===== EXTRACTED RECORDS =====

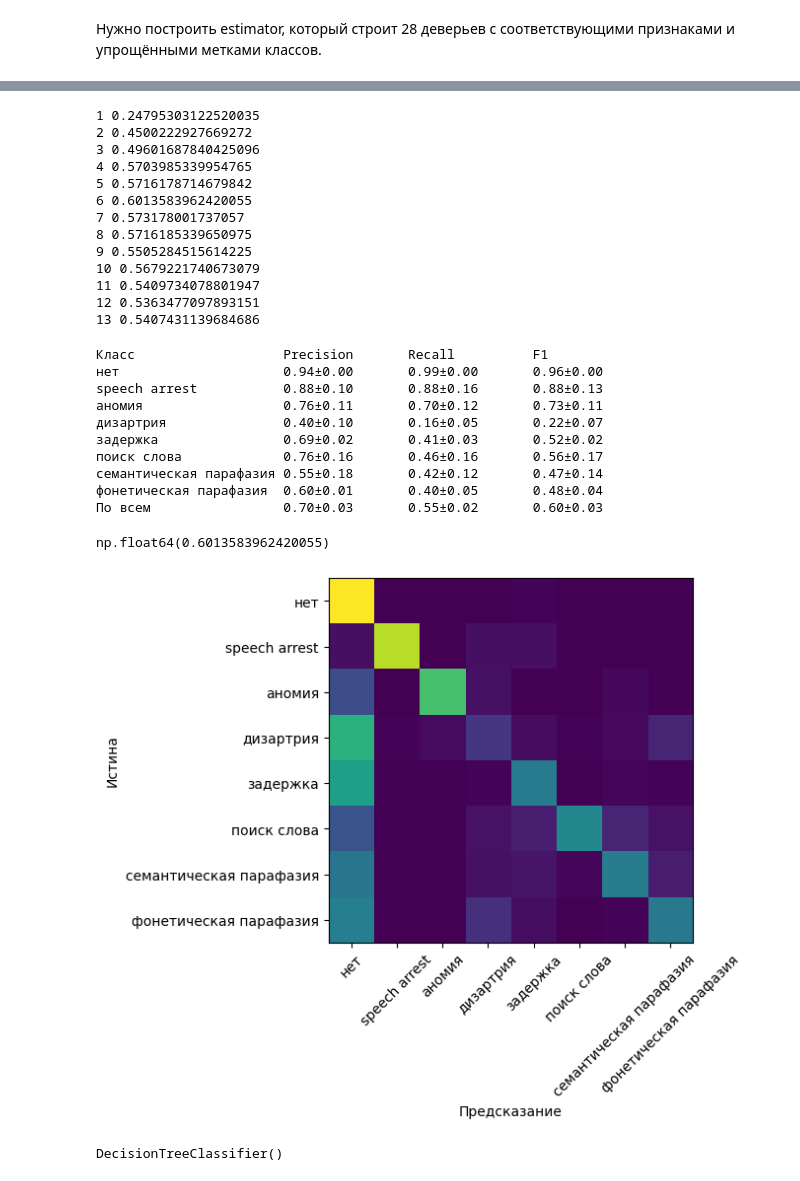
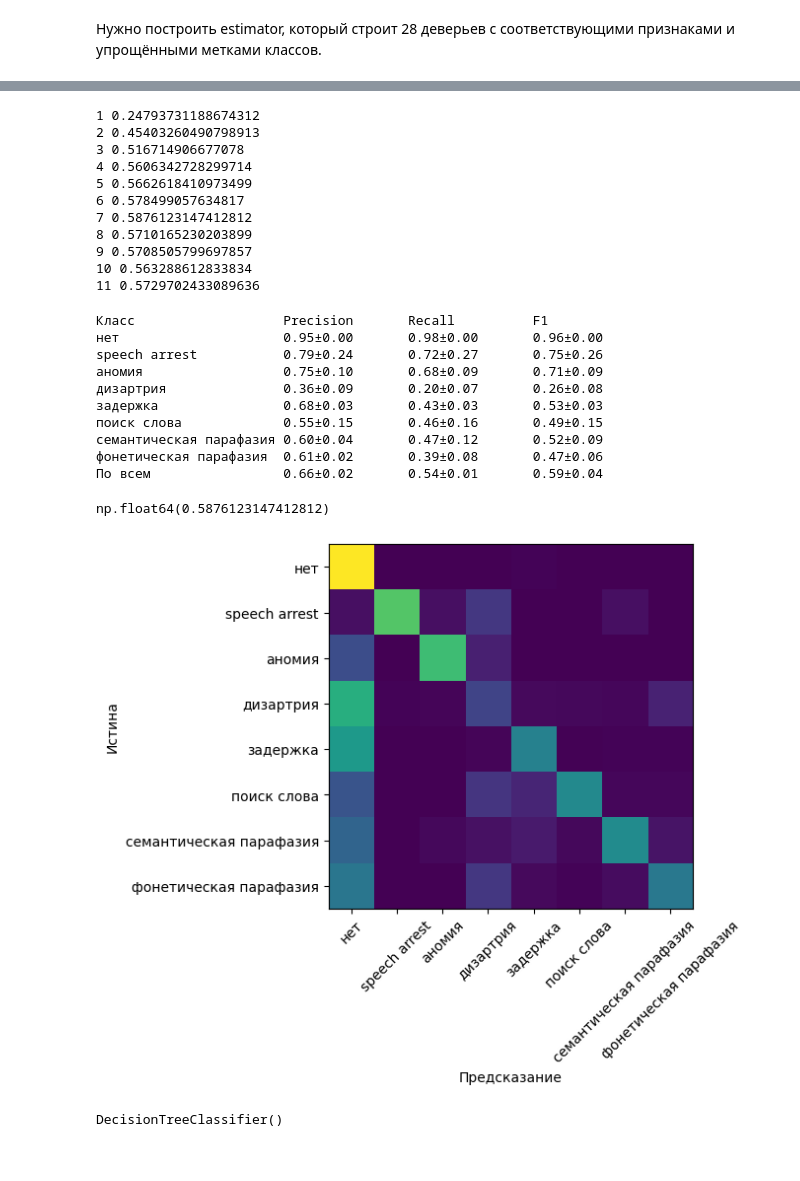
Before and after one commit to vmgorelikov/Automated-Classification-of-Language-Eloquent-Areas-in-Neurotypical-Individuals, a Jupyter notebook: notebooks/feature_and_model_selection.ipynb, the cells around one changed output, grey strips where cells are left out. Cells and saved outputs as stored; diff of their text form; code cells hidden in the pictures.

```diff
--- a/notebooks/feature_and_model_selection.ipynb
+++ b/notebooks/feature_and_model_selection.ipynb
@@ -393,7 +393,7 @@ array([0.96369727, 0.74095238, 0.72460235, 0.21664003, 0.49549973,
 # %%
 best_macro_F1 = 0.0
 best_max_depth = 0
-for max_depth in range(1, 13+1):
+for max_depth in range(1, 11+1):
     score = evaluate(DecisionTreeClassifier(max_depth=max_depth,
                                             random_state=SEED),
                                             supress_plot=True,
@@ -684,12 +684,12 @@ for i, combination in tqdm(enumerate(combinations_1v1vN)):
     for j, column_groups in enumerate(column_groups_to_use):
         # print(j, column_groups)
         f1s_for_column_groups_1v1vn[i, j] = evaluate(
-                                DecisionTreeClassifier(max_depth=10,
-                                                    random_state=SEED),
-                                output_separate_f1s=True,
-                                include_features=list(column_groups),
-                                merge_classes=list(combination),
-                                supress_print=True,
-                                supress_plot=True)
+                    DecisionTreeClassifier(max_depth=best_max_depth,
+                                        random_state=SEED),
+                    output_separate_f1s=True,
+                    include_features=list(column_groups),
+                    merge_classes=list(combination),
+                    supress_print=True,
+                    supress_plot=True)
         print(*f1s_for_column_groups_1v1vn[i, j].round(2))
     print(*f1s_for_column_groups_1v1vn.max(axis=(0,1)), '====')
@@ -886,46 +1092,50 @@ np.float64(0.5505284515614225)
 # %%
-for max_depth in range(1, 14):
+best_max_depth_2 = 0
+max_this_f1 = 0
+for max_depth in range(1, 11+1):
     ovovn_classifier = OneVsOneVsNeutralClassifier(
         DecisionTreeClassifier(max_depth=max_depth,
                                random_state=SEED),
     DecisionTreeClassifier(random_state=SEED)
     )
-    print(max_depth, evaluate(ovovn_classifier,
+    this_f1 = evaluate(ovovn_classifier,
                               supress_print=True,
-                              supress_plot=True))
+                              supress_plot=True)
+    if max_this_f1 < this_f1:
+        max_this_f1 = this_f1
+        best_max_depth_2 = max_depth
+    print(max_depth, this_f1)
 # %% [output]
-1 0.24795303122520035
-2 0.4500222927669272
-3 0.49601687840425096
-4 0.5703985339954765
-5 0.5716178714679842
-6 0.6013583962420055
-7 0.573178001737057
-8 0.5716185339650975
-9 0.5505284515614225
-10 0.5679221740673079
-11 0.5409734078801947
-12 0.5363477097893151
-13 0.5407431139684686
+1 0.24793731188674312
+2 0.45403260490798913
+3 0.516714906677078
+4 0.5606342728299714
+5 0.5662618410973499
+6 0.578499057634817
+7 0.5876123147412812
+8 0.5710165230203899
+9 0.5708505799697857
+10 0.563288612833834
+11 0.5729702433089636
 # %%
 ovovn_classifier = OneVsOneVsNeutralClassifier(
-    DecisionTreeClassifier(max_depth=6, random_state=SEED),
+    DecisionTreeClassifier(max_depth=best_max_depth_2, random_state=SEED),
     DecisionTreeClassifier(random_state=SEED)
 )
 evaluate(ovovn_classifier)
 # %% [output]
 Класс                   Precision       Recall          F1
-нет                     0.94±0.00       0.99±0.00       0.96±0.00
-speech arrest           0.88±0.10       0.88±0.16       0.88±0.13
-аномия                  0.76±0.11       0.70±0.12       0.73±0.11
-дизартрия               0.40±0.10       0.16±0.05       0.22±0.07
-задержка                0.69±0.02       0.41±0.03       0.52±0.02
-поиск слова             0.76±0.16       0.46±0.16       0.56±0.17
-семантическая парафазия 0.55±0.18       0.42±0.12       0.47±0.14
-фонетическая парафазия  0.60±0.01       0.40±0.05       0.48±0.04
-По всем                 0.70±0.03       0.55±0.02       0.60±0.03
+нет                     0.95±0.00       0.98±0.00       0.96±0.00
+speech arrest           0.79±0.24       0.72±0.27       0.75±0.26
+аномия                  0.75±0.10       0.68±0.09       0.71±0.09
+дизартрия               0.36±0.09       0.20±0.07       0.26±0.08
+задержка                0.68±0.03       0.43±0.03       0.53±0.03
+поиск слова             0.55±0.15       0.46±0.16       0.49±0.15
+семантическая парафазия 0.60±0.04       0.47±0.12       0.52±0.09
+фонетическая парафазия  0.61±0.02       0.39±0.08       0.47±0.06
+По всем                 0.66±0.02       0.54±0.01       0.59±0.04
-np.float64(0.6013583962420055)
+np.float64(0.5876123147412812)
-[figure, old version]
+[figure, new version]
 # %%
 ovovn_classifier.meta_model
 # %% [output]
```
Also changed, not shown: parts of 28 cells of this notebook, 2 other files.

=====

### WHAT THIS TASK INVOLVES
Apart from the images, the entries above must be returned without alteration.

### WRITTEN SOLUTION
Before and after one commit to vmgorelikov/Automated-Classification-of-Language-Eloquent-Areas-in-Neurotypical-Individuals, a Jupyter notebook: notebooks/feature_and_model_selection.ipynb, the cells around one changed output, grey strips where cells are left out. Cells and saved outputs as stored; diff of their text form; code cells hidden in the pictures.

```diff
--- a/notebooks/feature_and_model_selection.ipynb
+++ b/notebooks/feature_and_model_selection.ipynb
@@ -393,7 +393,7 @@ array([0.96369727, 0.74095238, 0.72460235, 0.21664003, 0.49549973,
 # %%
 best_macro_F1 = 0.0
 best_max_depth = 0
-for max_depth in range(1, 13+1):
+for max_depth in range(1, 11+1):
     score = evaluate(DecisionTreeClassifier(max_depth=max_depth,
                                             random_state=SEED),
                                             supress_plot=True,
@@ -684,12 +684,12 @@ for i, combination in tqdm(enumerate(combinations_1v1vN)):
     for j, column_groups in enumerate(column_groups_to_use):
         # print(j, column_groups)
         f1s_for_column_groups_1v1vn[i, j] = evaluate(
-                                DecisionTreeClassifier(max_depth=10,
-                                                    random_state=SEED),
-                                output_separate_f1s=True,
-                                include_features=list(column_groups),
-                                merge_classes=list(combination),
-                                supress_print=True,
-                                supress_plot=True)
+                    DecisionTreeClassifier(max_depth=best_max_depth,
+                                        random_state=SEED),
+                    output_separate_f1s=True,
+                    include_features=list(column_groups),
+                    merge_classes=list(combination),
+                    supress_print=True,
+                    supress_plot=True)
         print(*f1s_for_column_groups_1v1vn[i, j].round(2))
     print(*f1s_for_column_groups_1v1vn.max(axis=(0,1)), '====')
@@ -886,46 +1092,50 @@ np.float64(0.5505284515614225)
 # %%
-for max_depth in range(1, 14):
+best_max_depth_2 = 0
+max_this_f1 = 0
+for max_depth in range(1, 11+1):
     ovovn_classifier = OneVsOneVsNeutralClassifier(
         DecisionTreeClassifier(max_depth=max_depth,
                                random_state=SEED),
     DecisionTreeClassifier(random_state=SEED)
     )
-    print(max_depth, evaluate(ovovn_classifier,
+    this_f1 = evaluate(ovovn_classifier,
                               supress_print=True,
-                              supress_plot=True))
+                              supress_plot=True)
+    if max_this_f1 < this_f1:
+        max_this_f1 = this_f1
+        best_max_depth_2 = max_depth
+    print(max_depth, this_f1)
 # %% [output]
-1 0.24795303122520035
-2 0.4500222927669272
-3 0.49601687840425096
-4 0.5703985339954765
-5 0.5716178714679842
-6 0.6013583962420055
-7 0.573178001737057
-8 0.5716185339650975
-9 0.5505284515614225
-10 0.5679221740673079
-11 0.5409734078801947
-12 0.5363477097893151
-13 0.5407431139684686
+1 0.24793731188674312
+2 0.45403260490798913
+3 0.516714906677078
+4 0.5606342728299714
+5 0.5662618410973499
+6 0.578499057634817
+7 0.5876123147412812
+8 0.5710165230203899
+9 0.5708505799697857
+10 0.563288612833834
+11 0.5729702433089636
 # %%
 ovovn_classifier = OneVsOneVsNeutralClassifier(
-    DecisionTreeClassifier(max_depth=6, random_state=SEED),
+    DecisionTreeClassifier(max_depth=best_max_depth_2, random_state=SEED),
     DecisionTreeClassifier(random_state=SEED)
 )
 evaluate(ovovn_classifier)
 # %% [output]
 Класс                   Precision       Recall          F1
-нет                     0.94±0.00       0.99±0.00       0.96±0.00
-speech arrest           0.88±0.10       0.88±0.16       0.88±0.13
-аномия                  0.76±0.11       0.70±0.12       0.73±0.11
-дизартрия               0.40±0.10       0.16±0.05       0.22±0.07
-задержка                0.69±0.02       0.41±0.03       0.52±0.02
-поиск слова             0.76±0.16       0.46±0.16       0.56±0.17
-семантическая парафазия 0.55±0.18       0.42±0.12       0.47±0.14
-фонетическая парафазия  0.60±0.01       0.40±0.05       0.48±0.04
-По всем                 0.70±0.03       0.55±0.02       0.60±0.03
+нет                     0.95±0.00       0.98±0.00       0.96±0.00
+speech arrest           0.79±0.24       0.72±0.27       0.75±0.26
+аномия                  0.75±0.10       0.68±0.09       0.71±0.09
+дизартрия               0.36±0.09       0.20±0.07       0.26±0.08
+задержка                0.68±0.03       0.43±0.03       0.53±0.03
+поиск слова             0.55±0.15       0.46±0.16       0.49±0.15
+семантическая парафазия 0.60±0.04       0.47±0.12       0.52±0.09
+фонетическая парафазия  0.61±0.02       0.39±0.08       0.47±0.06
+По всем                 0.66±0.02       0.54±0.01       0.59±0.04
-np.float64(0.6013583962420055)
+np.float64(0.5876123147412812)
-[figure, old version]
+[figure, new version]
 # %%
 ovovn_classifier.meta_model
 # %% [output]
```
Also changed, not shown: parts of 28 cells of this notebook, 2 other files.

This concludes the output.